Mariners deal catcher Rob Johnson to San Diego
Rob Johnson dealt by the Mariners to the San Diego Padres for either future considerations or cash.
Seattle Times staff reporter; Seattle Times staff reporter
Players rarely express relief at being traded from the team they've spent their entire professional career with.
But Rob Johnson was exhaling with vigor and brimming with excitement on Tuesday after being dealt by the Mariners to the San Diego Padres for either future considerations or cash. His catching career in Seattle was clearly done.
Johnson had been designated for assignment last week, meaning he would have been outrighted to Class AAA as a non-roster player if nobody traded for him or claimed him off waivers by Wednesday.
Now, he'll have a chance to continue his big league career.
"I'm excited to be starting this new chapter in my baseball life," Johnson said from his Arizona home.
The old chapter pretty much ended when the Mariners reached a two-year, $7 million deal with catcher Miguel Olivo just as the winter meetings wrapped up.
That move is expected to be made official in coming days.
Olivo's arrival bumps catcher Adam Moore to a backup role and made Johnson somewhat redundant.
Johnson struggled last season, hitting just .191 with a .574 on-base-plus slugging percentage in 61 games with Seattle.
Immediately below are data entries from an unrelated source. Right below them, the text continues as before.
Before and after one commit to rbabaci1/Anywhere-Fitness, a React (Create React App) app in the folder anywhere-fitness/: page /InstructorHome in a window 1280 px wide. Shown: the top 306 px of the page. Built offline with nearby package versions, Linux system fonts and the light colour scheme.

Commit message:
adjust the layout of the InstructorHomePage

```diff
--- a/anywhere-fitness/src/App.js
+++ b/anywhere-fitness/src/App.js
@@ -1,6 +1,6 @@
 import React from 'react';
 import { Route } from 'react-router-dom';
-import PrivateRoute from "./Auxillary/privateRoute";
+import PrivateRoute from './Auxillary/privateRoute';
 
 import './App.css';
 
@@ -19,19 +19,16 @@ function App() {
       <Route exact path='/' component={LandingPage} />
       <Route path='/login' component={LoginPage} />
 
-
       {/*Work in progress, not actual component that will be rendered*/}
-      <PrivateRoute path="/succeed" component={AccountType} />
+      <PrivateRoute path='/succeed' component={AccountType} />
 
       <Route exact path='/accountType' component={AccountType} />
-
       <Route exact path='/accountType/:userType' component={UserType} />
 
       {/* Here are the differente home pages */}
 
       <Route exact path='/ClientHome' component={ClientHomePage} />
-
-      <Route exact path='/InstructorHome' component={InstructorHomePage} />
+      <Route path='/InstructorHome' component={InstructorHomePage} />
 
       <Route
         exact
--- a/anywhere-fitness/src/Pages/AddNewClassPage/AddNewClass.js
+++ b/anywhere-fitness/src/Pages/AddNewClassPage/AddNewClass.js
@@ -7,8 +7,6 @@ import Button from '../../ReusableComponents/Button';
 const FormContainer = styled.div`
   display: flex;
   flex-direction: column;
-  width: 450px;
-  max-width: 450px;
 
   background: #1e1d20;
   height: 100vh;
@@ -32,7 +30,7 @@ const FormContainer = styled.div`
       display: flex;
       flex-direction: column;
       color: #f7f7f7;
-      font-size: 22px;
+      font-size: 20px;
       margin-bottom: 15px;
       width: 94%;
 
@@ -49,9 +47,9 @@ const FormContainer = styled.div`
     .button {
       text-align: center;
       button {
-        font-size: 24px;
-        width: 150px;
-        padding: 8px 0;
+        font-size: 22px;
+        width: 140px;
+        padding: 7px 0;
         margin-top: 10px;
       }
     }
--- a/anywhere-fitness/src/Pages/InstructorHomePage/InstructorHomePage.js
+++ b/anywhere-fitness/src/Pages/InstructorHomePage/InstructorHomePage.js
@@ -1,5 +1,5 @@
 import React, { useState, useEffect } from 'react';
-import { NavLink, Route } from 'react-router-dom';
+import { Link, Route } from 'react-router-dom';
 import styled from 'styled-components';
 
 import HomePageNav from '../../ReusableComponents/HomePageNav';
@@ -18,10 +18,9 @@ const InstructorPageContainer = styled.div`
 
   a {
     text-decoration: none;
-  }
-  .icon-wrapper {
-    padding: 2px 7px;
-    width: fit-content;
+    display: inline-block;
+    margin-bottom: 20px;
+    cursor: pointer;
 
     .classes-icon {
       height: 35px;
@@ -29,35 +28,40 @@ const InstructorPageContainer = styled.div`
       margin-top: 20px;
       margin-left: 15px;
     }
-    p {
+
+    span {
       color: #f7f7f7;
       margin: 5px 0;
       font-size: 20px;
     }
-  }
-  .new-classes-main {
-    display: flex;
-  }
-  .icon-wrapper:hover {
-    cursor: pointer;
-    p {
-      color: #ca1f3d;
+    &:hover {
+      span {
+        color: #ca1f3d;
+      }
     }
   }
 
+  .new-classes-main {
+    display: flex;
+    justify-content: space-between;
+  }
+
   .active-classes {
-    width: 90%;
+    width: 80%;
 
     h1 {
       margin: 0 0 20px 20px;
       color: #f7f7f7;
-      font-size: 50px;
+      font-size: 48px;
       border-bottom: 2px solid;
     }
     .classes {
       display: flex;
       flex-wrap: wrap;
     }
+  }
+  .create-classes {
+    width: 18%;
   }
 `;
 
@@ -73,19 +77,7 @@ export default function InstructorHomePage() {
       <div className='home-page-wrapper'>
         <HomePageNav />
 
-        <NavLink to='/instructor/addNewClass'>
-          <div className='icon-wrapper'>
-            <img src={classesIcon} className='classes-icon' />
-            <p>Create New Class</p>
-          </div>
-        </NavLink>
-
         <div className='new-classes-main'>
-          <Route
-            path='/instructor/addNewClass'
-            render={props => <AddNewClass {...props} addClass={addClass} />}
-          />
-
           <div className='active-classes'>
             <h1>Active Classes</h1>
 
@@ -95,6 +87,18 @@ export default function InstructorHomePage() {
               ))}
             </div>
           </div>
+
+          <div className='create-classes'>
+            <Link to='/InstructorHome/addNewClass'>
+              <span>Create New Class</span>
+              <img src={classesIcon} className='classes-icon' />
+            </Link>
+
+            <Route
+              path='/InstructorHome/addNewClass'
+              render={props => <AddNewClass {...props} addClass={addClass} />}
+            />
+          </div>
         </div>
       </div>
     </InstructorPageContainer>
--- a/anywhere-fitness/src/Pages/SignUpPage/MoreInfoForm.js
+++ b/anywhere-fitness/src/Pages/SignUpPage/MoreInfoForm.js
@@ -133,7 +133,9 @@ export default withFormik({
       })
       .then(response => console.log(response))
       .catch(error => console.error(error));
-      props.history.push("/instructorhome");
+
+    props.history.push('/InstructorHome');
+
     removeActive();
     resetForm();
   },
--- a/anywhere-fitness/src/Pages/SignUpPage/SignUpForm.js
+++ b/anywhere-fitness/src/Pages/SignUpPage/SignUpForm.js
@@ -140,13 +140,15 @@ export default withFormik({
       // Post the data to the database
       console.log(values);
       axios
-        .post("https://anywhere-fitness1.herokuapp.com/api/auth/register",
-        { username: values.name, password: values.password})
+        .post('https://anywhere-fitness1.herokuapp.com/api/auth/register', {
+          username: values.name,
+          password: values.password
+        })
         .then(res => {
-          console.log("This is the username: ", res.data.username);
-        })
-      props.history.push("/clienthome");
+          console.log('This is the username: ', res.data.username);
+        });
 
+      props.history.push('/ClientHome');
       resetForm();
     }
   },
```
He also allowed nine passed balls and failed to keep several wild pitches in front of him.
"Baseball is a game where you're expected to perform," Johnson said. "I needed to put up numbers and perform well and I didn't. Baseball is a performance job and I didn't perform well. I didn't have the year I expected myself to have and they expected me to have."
Johnson was coming off double hip surgery last season and was a question mark all the way through spring training. This winter, he has worked out hard with Mariners minor-eague trainer James Clifford in Arizona to improve his strength and flexibility, while embarking on a low-carb eating regimen that's given him added energy.
"I feel as good as I've felt in four years," he said. "It's as strong as I've ever felt. The most flexible, too."
It was just a matter of knowing he'd get another major-league chance. Now, he won't have to move and will even stay at the same spring training complex since the Mariners and Padres share theirs.
"I wanted to believe I would get traded, or picked up on waivers," he said. "But you start getting nervous. Now that I'm going someplace new, I'm happy and I'm excited. It's a chance to start fresh."
When vice president of Sub Pop Records Megan Jasper isn't running things at the office, she's working in her garden at her West Seattle home where she and her husband Brian spend time relaxing.